> PROBLEM REQUIREMENTS: Take each line in the entries below that holds "transparent" and show it.

* * * *

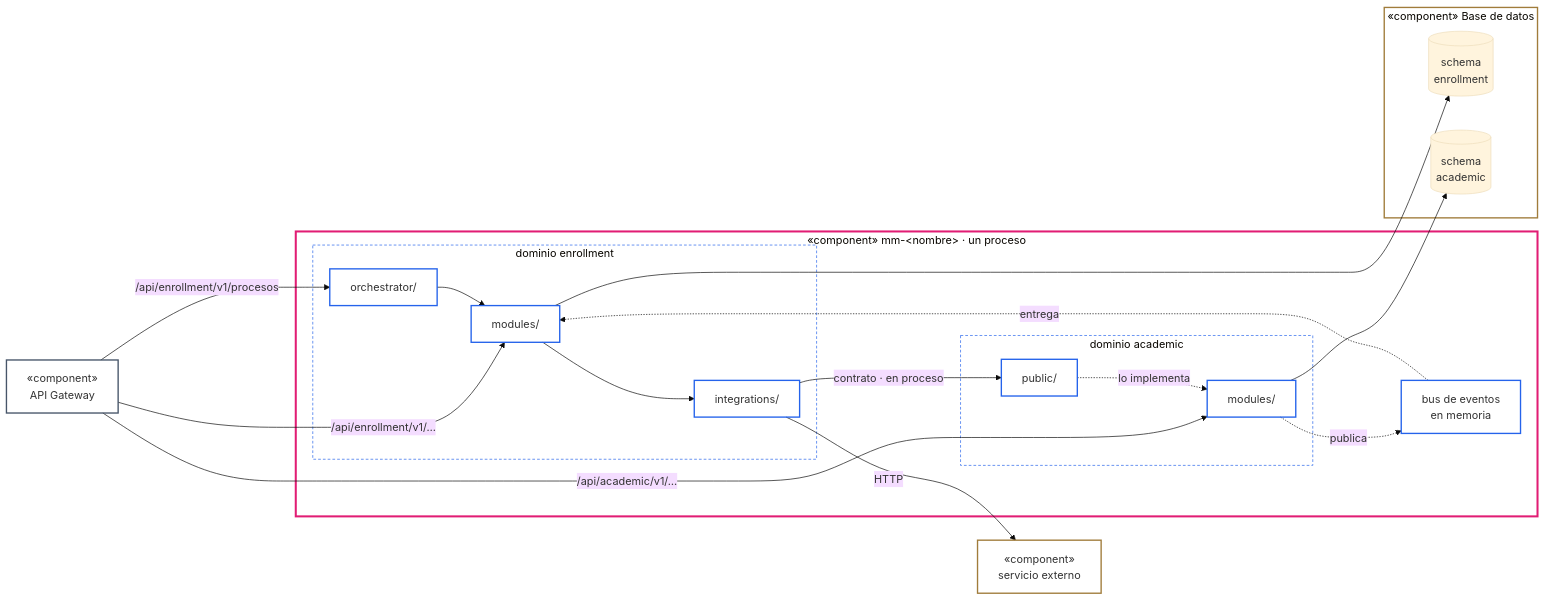
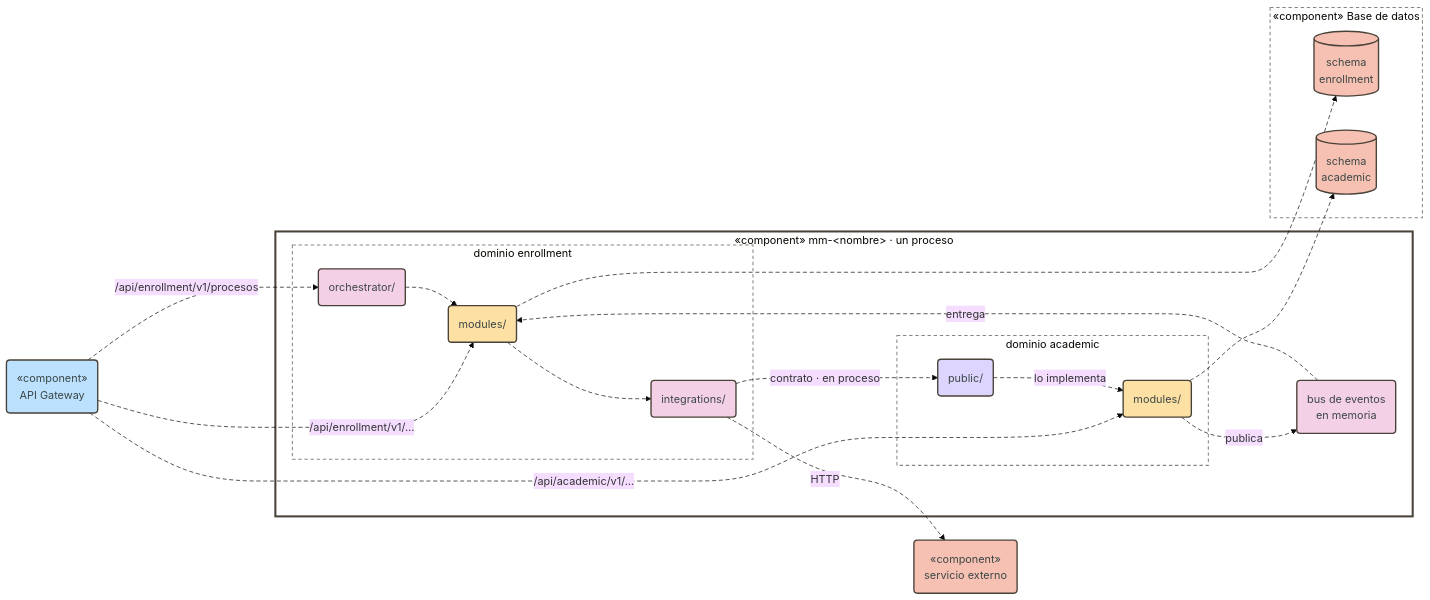
One commit to pcarroza91/nest-template changed the first of 3 diagrams in docs/architecture/modular-monolith.md. Above: the diagram before and after it, drawn with Mermaid (base theme). The commit also changed other lines of this file and 2 other files, not shown here.

Commit message:
docs(architecture): aplica el estilo pastel por rol a los diagramas Mermaid
Paleta por rol (entry, domain, flow, contract, shared, ext, decision),
nodos redondeados, flechas punteadas y prohibiciones en rojo.

````diff
--- a/docs/architecture/modular-monolith.md
+++ b/docs/architecture/modular-monolith.md
@@ -31,45 +31,50 @@
 ```mermaid
 flowchart LR
-    GW["«component»<br/>API Gateway"]
+    GW("«component»<br/>API Gateway")
     subgraph MM["«component» mm-&lt;nombre&gt; · un proceso"]
         subgraph D1["dominio enrollment"]
-            O1["orchestrator/"]
-            M1["modules/"]
-            I1["integrations/"]
+            O1("orchestrator/")
+            M1("modules/")
+            I1("integrations/")
         end
         subgraph D2["dominio academic"]
-            P2["public/"]
-            M2["modules/"]
+            P2("public/")
+            M2("modules/")
         end
-        BUS["bus de eventos<br/>en memoria"]
+        BUS("bus de eventos<br/>en memoria")
     end
     subgraph DB["«component» Base de datos"]
         S1[("schema<br/>enrollment")]
         S2[("schema<br/>academic")]
     end
-    EXT["«component»<br/>servicio externo"]
+    EXT("«component»<br/>servicio externo")
 
     GW -- "/api/enrollment/v1/…" --> M1
     GW -- "/api/enrollment/v1/procesos" --> O1
     GW -- "/api/academic/v1/…" --> M2
     O1 --> M1
     M1 --> I1
     I1 -- "contrato · en proceso" --> P2
     P2 -. "lo implementa" .-> M2
     I1 -- "HTTP" --> EXT
     M1 --> S1
     M2 --> S2
     M2 -. "publica" .-> BUS
     BUS -. "entrega" .-> M1
 
-    classDef pkg fill:transparent,stroke:#2563eb,stroke-dasharray:4 3
-    classDef main fill:transparent,stroke:#e11d74,stroke-width:3px
-    classDef feature fill:transparent,stroke:#2563eb,stroke-width:2px
-    classDef gw fill:transparent,stroke:#475569,stroke-width:2px
-    classDef ext fill:transparent,stroke:#a07c3b,stroke-width:2px
-    class D1,D2 pkg
-    class MM main
-    class O1,M1,I1,P2,M2,BUS feature
-    class GW gw
-    class EXT,DB ext
+    classDef entry fill:#bce1ff,stroke:#494238,stroke-width:2px,color:#3c4747
+    classDef domain fill:#fde0a3,stroke:#494238,stroke-width:2px,color:#3c4747
+    classDef flow fill:#f4d0e6,stroke:#494238,stroke-width:2px,color:#3c4747
+    classDef contract fill:#ded5fe,stroke:#494238,stroke-width:2px,color:#3c4747
+    classDef ext fill:#f6c1b2,stroke:#494238,stroke-width:2px,color:#3c4747
+    classDef pkg fill:transparent,stroke:#8a857d,stroke-width:1.5px,stroke-dasharray:5 4
+    classDef system fill:transparent,stroke:#494238,stroke-width:3px
+    class GW entry
+    class M1,M2 domain
+    class O1,I1,BUS flow
+    class P2 contract
+    class S1,S2,EXT ext
+    class D1,D2,DB pkg
+    class MM system
+    linkStyle default stroke-dasharray:6 4
 ```
````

* * * *

> EXPECTED ANSWER:
-    classDef pkg fill:transparent,stroke:#2563eb,stroke-dasharray:4 3
-    classDef main fill:transparent,stroke:#e11d74,stroke-width:3px
-    classDef feature fill:transparent,stroke:#2563eb,stroke-width:2px
-    classDef gw fill:transparent,stroke:#475569,stroke-width:2px
-    classDef ext fill:transparent,stroke:#a07c3b,stroke-width:2px
+    classDef pkg fill:transparent,stroke:#8a857d,stroke-width:1.5px,stroke-dasharray:5 4
+    classDef system fill:transparent,stroke:#494238,stroke-width:3px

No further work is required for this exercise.